Cryptocurrency had a bad press in its infancy, and is still viewed by some as being incredibly volatile. In many cases that’s still true, but this is fuelled by speculative crypto traders. But we are seeing the emergence of a new type of cryptocurrency known as stablecoin. Stablecoins are cryptocurrencies designed to minimize price volatility as they are backed by real assets such as fiat currency or commodities. Such asset-backed cryptocurrencies could win over more governments, companies and workers.

So as cryptocurrency becomes more user-friendly (and understood), plus more stable, the blockchain technology it’s built on could become a  more viable alternative to the traditional banking system. And after more than 200 years of banks sitting at the centre of the transactional universe, maybe it’s about time for a change. All hail digital disruption.

Blockchain and cryptocurrency Q&A

So what exactly is blockchain?

While it may sound complicated, Blockchain technology is actually fairly easy to understand as new technology goes. Basically, it’s a shared database populated with entries that must be confirmed and encrypted. Think of it as a highly encrypted shared Google Document.

Blockchain tech offers a way to securely and efficiently create a tamper-proof log of sensitive activity (transferring money, sending private data) in a public ledger. That means all transactions are visible and transparent, while the sender can remain anonymous.

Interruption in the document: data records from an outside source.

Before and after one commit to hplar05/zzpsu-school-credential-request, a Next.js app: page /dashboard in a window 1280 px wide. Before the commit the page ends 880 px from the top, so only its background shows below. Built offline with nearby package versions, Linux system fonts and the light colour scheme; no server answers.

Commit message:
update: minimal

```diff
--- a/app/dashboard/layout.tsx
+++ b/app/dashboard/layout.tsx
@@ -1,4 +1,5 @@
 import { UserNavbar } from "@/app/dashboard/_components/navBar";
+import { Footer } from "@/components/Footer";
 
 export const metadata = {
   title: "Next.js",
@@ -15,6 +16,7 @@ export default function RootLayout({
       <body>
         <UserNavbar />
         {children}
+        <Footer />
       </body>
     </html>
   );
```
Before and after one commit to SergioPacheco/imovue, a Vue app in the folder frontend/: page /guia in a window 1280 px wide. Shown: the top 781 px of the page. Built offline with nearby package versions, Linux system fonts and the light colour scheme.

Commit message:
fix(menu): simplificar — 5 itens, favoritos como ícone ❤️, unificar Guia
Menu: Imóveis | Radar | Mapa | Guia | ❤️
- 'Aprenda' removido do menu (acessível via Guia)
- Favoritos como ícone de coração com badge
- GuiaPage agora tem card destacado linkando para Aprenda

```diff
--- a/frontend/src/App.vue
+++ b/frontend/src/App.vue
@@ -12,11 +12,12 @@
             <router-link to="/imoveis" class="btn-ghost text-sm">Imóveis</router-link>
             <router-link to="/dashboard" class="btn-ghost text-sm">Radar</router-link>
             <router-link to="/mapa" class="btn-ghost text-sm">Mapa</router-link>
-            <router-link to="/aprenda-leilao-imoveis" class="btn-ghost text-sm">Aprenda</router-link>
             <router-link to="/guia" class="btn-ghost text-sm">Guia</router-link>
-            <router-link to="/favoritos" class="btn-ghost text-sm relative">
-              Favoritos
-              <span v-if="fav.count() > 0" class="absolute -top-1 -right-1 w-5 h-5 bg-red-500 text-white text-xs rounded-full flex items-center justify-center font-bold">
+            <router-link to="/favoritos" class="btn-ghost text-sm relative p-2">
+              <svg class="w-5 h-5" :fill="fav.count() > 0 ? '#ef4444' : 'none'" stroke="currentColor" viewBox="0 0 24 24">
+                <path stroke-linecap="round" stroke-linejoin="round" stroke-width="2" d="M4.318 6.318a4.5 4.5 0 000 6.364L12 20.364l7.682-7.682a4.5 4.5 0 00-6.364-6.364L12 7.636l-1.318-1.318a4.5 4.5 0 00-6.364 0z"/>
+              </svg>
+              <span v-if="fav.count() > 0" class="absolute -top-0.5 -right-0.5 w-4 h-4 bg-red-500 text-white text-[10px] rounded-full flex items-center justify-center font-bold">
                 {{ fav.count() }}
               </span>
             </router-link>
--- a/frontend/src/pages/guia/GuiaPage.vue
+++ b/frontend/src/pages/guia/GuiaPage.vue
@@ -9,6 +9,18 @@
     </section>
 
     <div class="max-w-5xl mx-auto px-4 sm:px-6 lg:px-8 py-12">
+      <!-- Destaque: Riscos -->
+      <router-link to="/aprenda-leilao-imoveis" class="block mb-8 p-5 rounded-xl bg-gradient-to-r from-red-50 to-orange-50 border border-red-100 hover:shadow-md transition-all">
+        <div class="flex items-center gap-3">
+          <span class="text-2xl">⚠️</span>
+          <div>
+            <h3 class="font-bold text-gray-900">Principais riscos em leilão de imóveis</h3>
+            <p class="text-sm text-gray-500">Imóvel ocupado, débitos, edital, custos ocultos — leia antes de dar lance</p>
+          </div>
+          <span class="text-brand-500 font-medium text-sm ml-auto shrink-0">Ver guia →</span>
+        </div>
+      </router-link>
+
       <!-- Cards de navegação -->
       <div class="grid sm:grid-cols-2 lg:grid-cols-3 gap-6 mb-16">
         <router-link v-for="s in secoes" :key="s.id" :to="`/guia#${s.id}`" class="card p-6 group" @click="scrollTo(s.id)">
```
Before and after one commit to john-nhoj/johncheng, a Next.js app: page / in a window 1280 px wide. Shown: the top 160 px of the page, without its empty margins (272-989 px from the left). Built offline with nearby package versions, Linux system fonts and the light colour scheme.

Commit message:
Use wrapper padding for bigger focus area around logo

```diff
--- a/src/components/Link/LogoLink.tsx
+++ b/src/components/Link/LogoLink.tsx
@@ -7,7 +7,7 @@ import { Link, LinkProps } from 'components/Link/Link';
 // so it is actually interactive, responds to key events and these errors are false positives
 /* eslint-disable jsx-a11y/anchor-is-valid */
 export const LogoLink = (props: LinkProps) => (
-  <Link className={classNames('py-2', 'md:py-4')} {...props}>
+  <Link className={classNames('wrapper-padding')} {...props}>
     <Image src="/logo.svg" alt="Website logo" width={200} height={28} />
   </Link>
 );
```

How does it relate to cryptocurrency?

Cryptocurrency is essentially digital money, leveraging off blockchain technology. Money is moved via the encrypted network of computers. The key thing is that cryptocurrency is decentralized, so there’s no need for middlemen like banks and clearing houses. This is the major advantage of blockchain-based products and services.

Bitcoin is the most popular cryptocurrency and the most widely used. However, it has proven to be very volatile. There are lots of other cryptocurrencies – in fact there are more than 1600. After Bitcoin, the most popular are Ripple, Ethereum and Tether.

How safe are they?

While blockchain is lauded for being safe and secure, cryptocurrency is another matter. While currencies can be safely stored online in a digital wallet, it’s price is highly volatile at present. This is more about the trading side and speculative nature of cryptocurrency. But more stable cryptocurrencies (stable coins) are starting to emerge.

Of course, nothing stored online can be completely safe from hackers but cryptocurrencies do have very strict safety protocols.